[Edit tracking data]
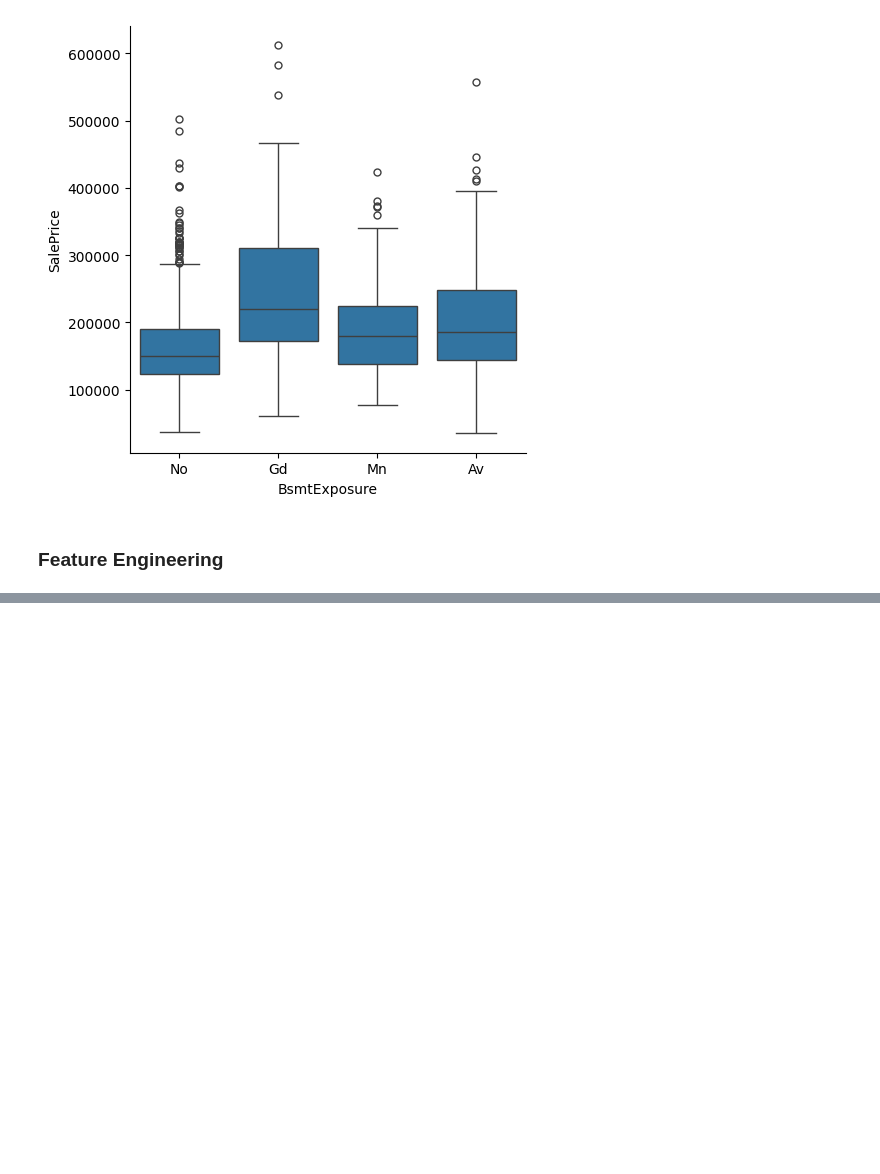
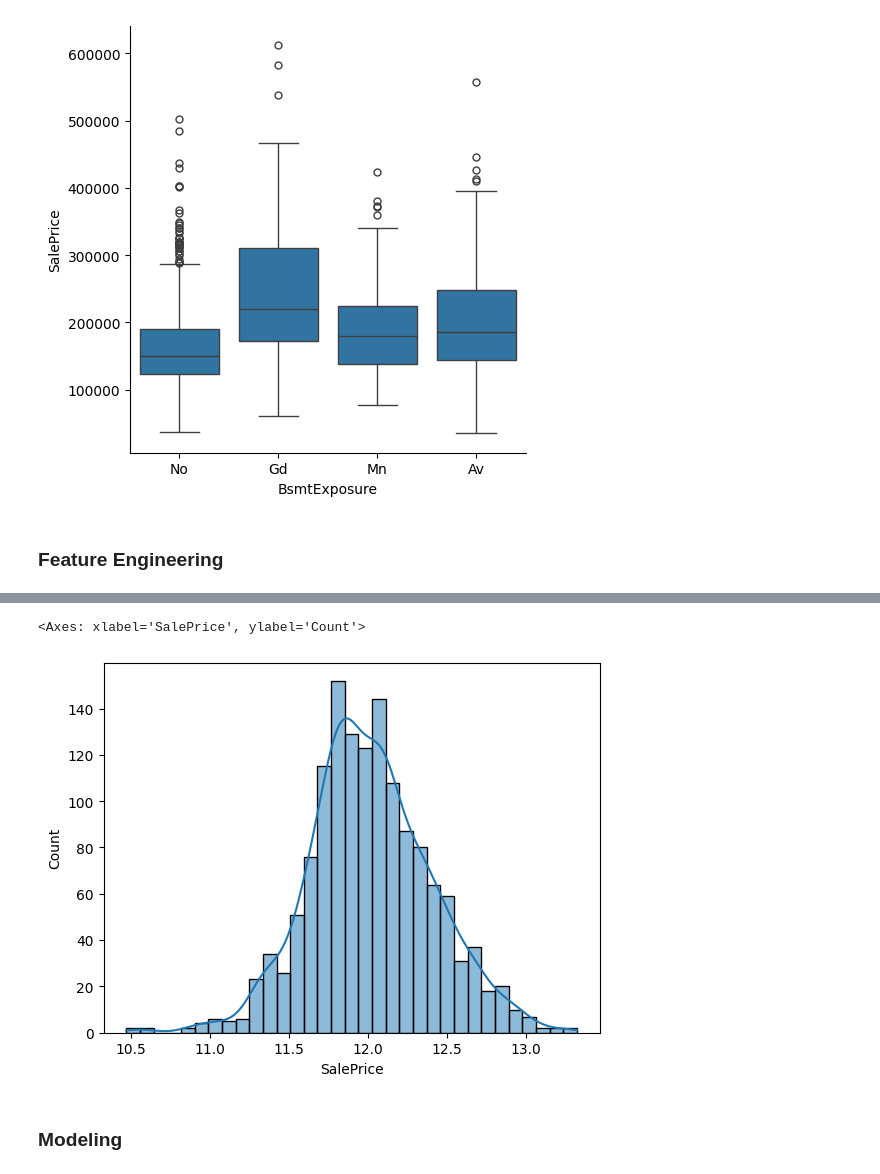
Before and after one commit to zedef99/01_house-prices-advanced-regression-techniques, a Jupyter notebook: hpr2.ipynb, the cells around one changed output, grey strips where cells are left out. Saved outputs shown, nothing was run; the diff lists cells and outputs as text; code cells hidden in the pictures; blank space fills up the shorter version.

```diff
--- a/hpr2.ipynb
+++ b/hpr2.ipynb
@@ -933,0 +964,7 @@ train_df=train_df.drop(columns=['Id', 'YrSold', 'YearBuilt', 'YearRemodAdd', 'Bs
+# %%
+sns.histplot(train_df, x=train_df['SalePrice'], kde=True)
+# %% [output]
+<Axes: xlabel='SalePrice', ylabel='Count'>
+[figure, added]
+# %% [markdown]
+### Modeling
```
Also changed, not shown: parts of 42 cells of this notebook, 1 other file.
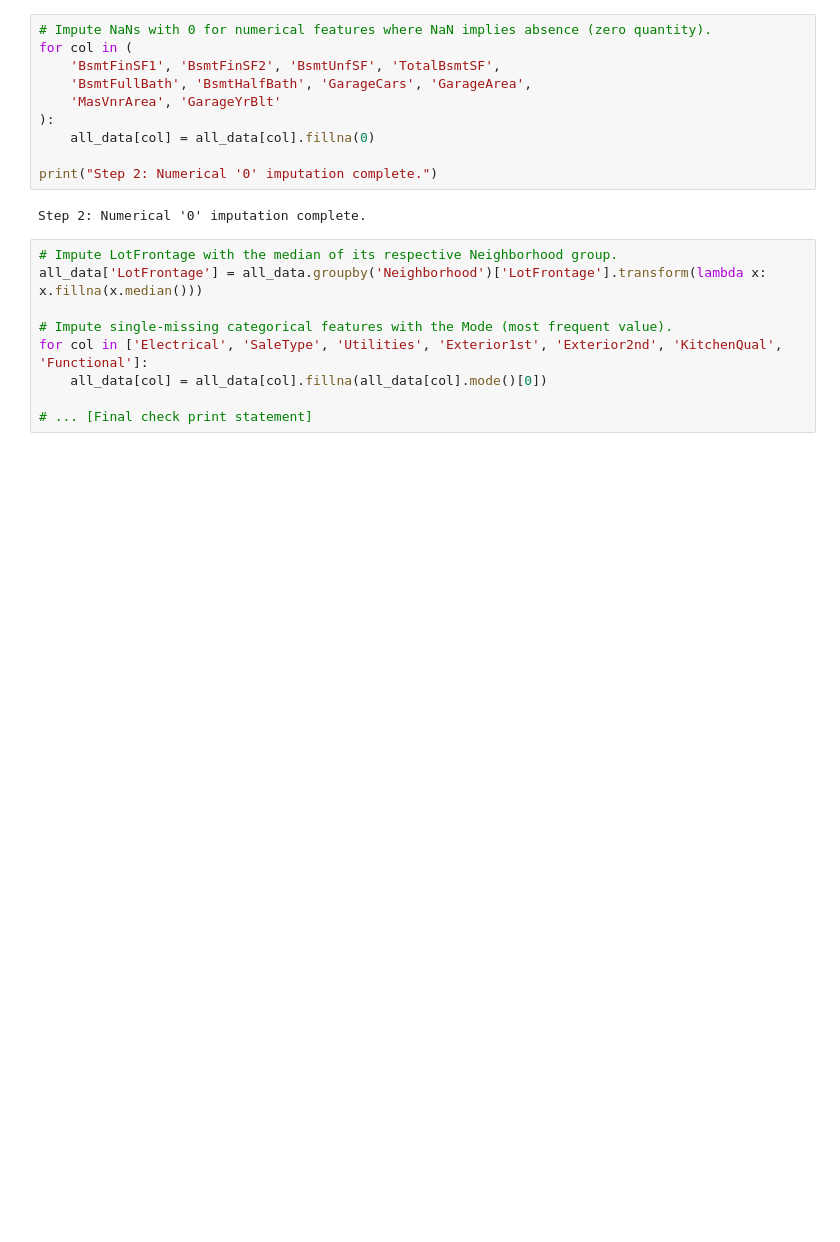
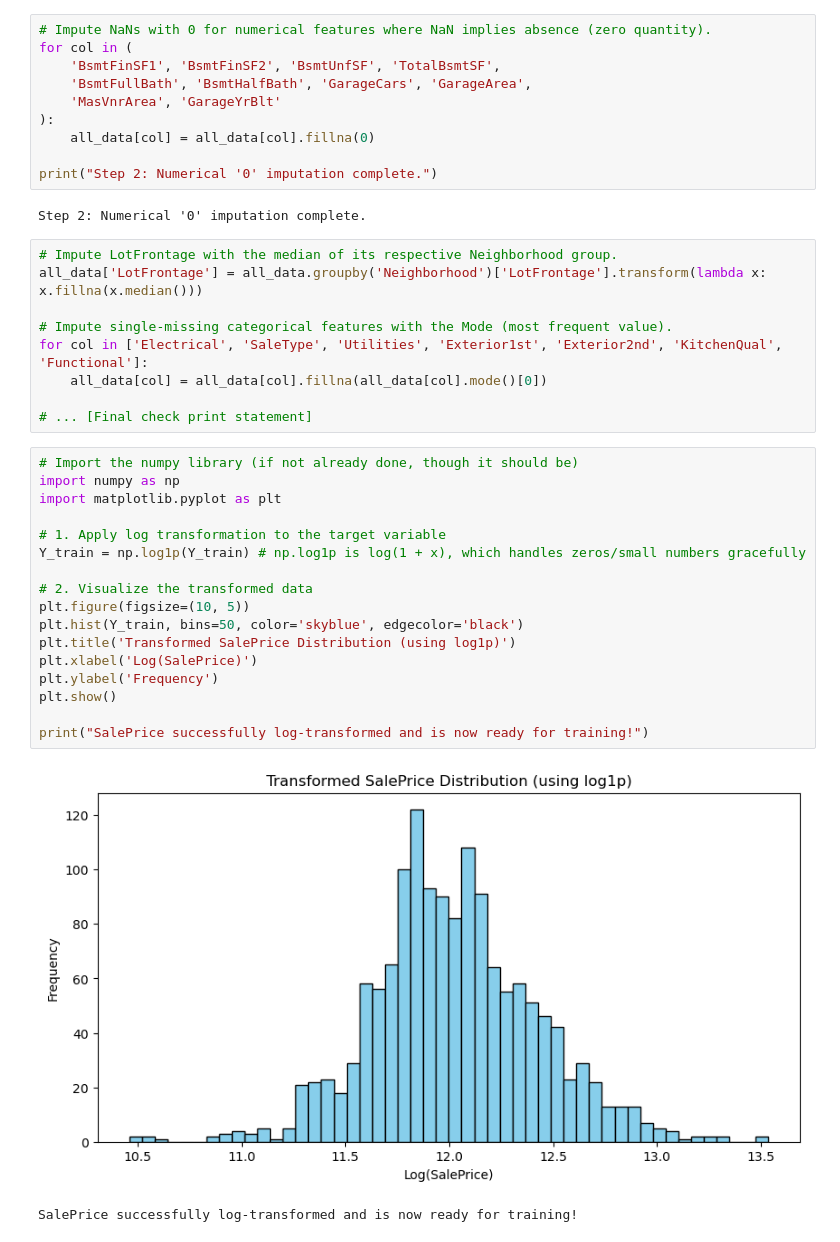
Before and after one commit to omkaaaaaar/House_Price_Prediction, a Jupyter notebook: house_price_model.ipynb, the cells around one changed output. Saved outputs shown, nothing was run; the diff lists cells and outputs as text; blank space fills up the shorter version.

```diff
--- a/house_price_model.ipynb
+++ b/house_price_model.ipynb
@@ -120,3 +120,23 @@ for col in ['Electrical', 'SaleType', 'Utilities', 'Exterior1st', 'Exterior2nd',
     all_data[col] = all_data[col].fillna(all_data[col].mode()[0])
 
 # ... [Final check print statement]
+# %%
+# Import the numpy library (if not already done, though it should be)
+import numpy as np
+import matplotlib.pyplot as plt
+
+# 1. Apply log transformation to the target variable
+Y_train = np.log1p(Y_train) # np.log1p is log(1 + x), which handles zeros/small numbers gracefully
+
+# 2. Visualize the transformed data
+plt.figure(figsize=(10, 5))
+plt.hist(Y_train, bins=50, color='skyblue', edgecolor='black')
+plt.title('Transformed SalePrice Distribution (using log1p)')
+plt.xlabel('Log(SalePrice)')
+plt.ylabel('Frequency')
+plt.show()
+
+print("SalePrice successfully log-transformed and is now ready for training!")
+# %% [output]
+[figure, added]
+SalePrice successfully log-transformed and is now ready for training!
```
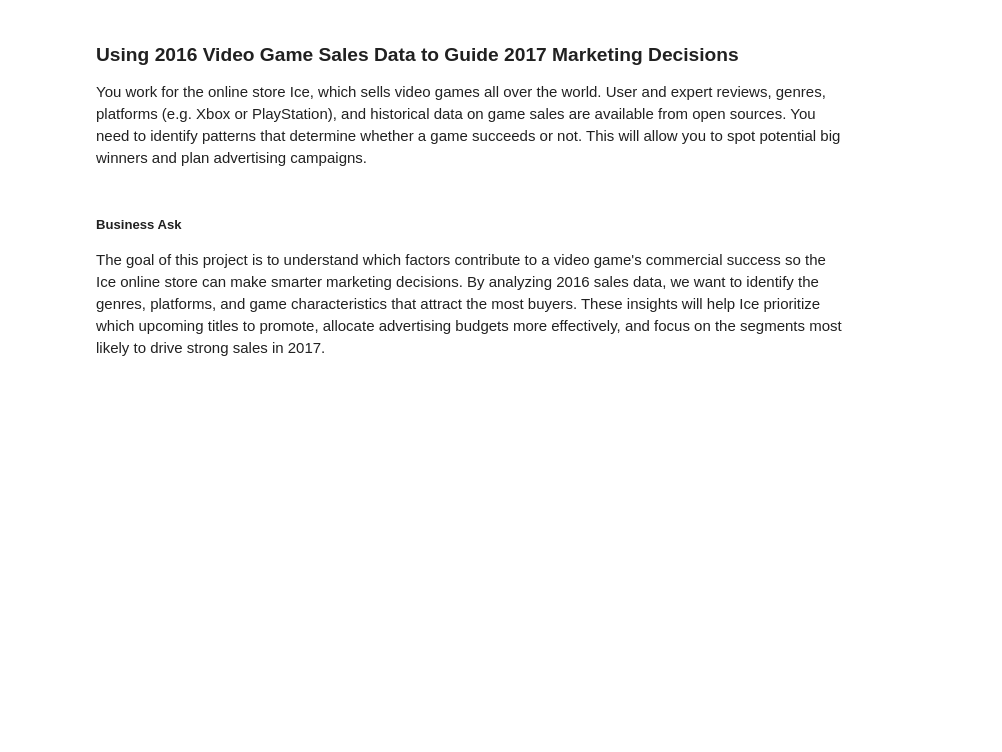
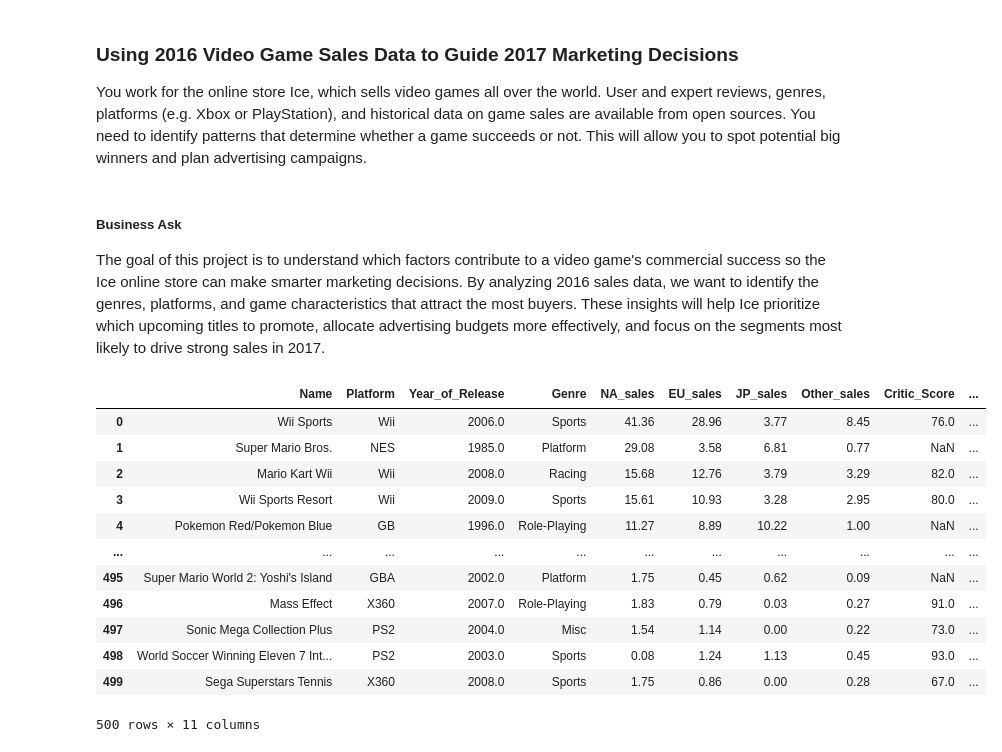
Before and after one commit to the-buike/game-sales-trends-2016-2017, a Jupyter notebook: games.ipynb, the cells around one changed output. Drawn from its saved outputs; the diff is of its cells as text; code cells hidden in the pictures; blank space fills up the shorter version.

```diff
--- a/games.ipynb
+++ b/games.ipynb
@@ -12,4 +12,23 @@ import numpy as np
 import matplotlib.pyplot as plt
 import seaborn as sns
 # %%
-games_url =
+# Load the dataset
+games_url = "https://raw.githubusercontent.com/the-buike/game-sales-trends-2016-2017/refs/heads/main/games.csv"
+games = pd.read_csv(games_url)
+# %%
+# Display the first few rows of the dataset
+games.head(500)
+# %% [output]
+|  | Name | Platform | Year_of_Release | Genre | NA_sales | EU_sales | JP_sales | Other_sales | Critic_Score | ... |
+| 0 | Wii Sports | Wii | 2006.0 | Sports | 41.36 | 28.96 | 3.77 | 8.45 | 76.0 | ... |
+| 1 | Super Mario Bros. | NES | 1985.0 | Platform | 29.08 | 3.58 | 6.81 | 0.77 | NaN | ... |
+| 2 | Mario Kart Wii | Wii | 2008.0 | Racing | 15.68 | 12.76 | 3.79 | 3.29 | 82.0 | ... |
+| 3 | Wii Sports Resort | Wii | 2009.0 | Sports | 15.61 | 10.93 | 3.28 | 2.95 | 80.0 | ... |
+| 4 | Pokemon Red/Pokemon Blue | GB | 1996.0 | Role-Playing | 11.27 | 8.89 | 10.22 | 1.00 | NaN | ... |
+| ... | ... | ... | ... | ... | ... | ... | ... | ... | ... | ... |
+| 495 | Super Mario World 2: Yoshi's Island | GBA | 2002.0 | Platform | 1.75 | 0.45 | 0.62 | 0.09 | NaN | ... |
+| 496 | Mass Effect | X360 | 2007.0 | Role-Playing | 1.83 | 0.79 | 0.03 | 0.27 | 91.0 | ... |
+| 497 | Sonic Mega Collection Plus | PS2 | 2004.0 | Misc | 1.54 | 1.14 | 0.00 | 0.22 | 73.0 | ... |
+| 498 | World Soccer Winning Eleven 7 Int... | PS2 | 2003.0 | Sports | 0.08 | 1.24 | 1.13 | 0.45 | 93.0 | ... |
+| 499 | Sega Superstars Tennis | X360 | 2008.0 | Sports | 1.75 | 0.86 | 0.00 | 0.28 | 67.0 | ... |
+500 rows × 11 columns
```
Also changed, not shown: parts of 29 cells of this notebook.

*WHAT YOU HAVE TO DO:* Tally up the lines holding the word "dataset" in the data above, and answer with that figure only.

*SOLUTION FOR THIS EXERCISE:* 2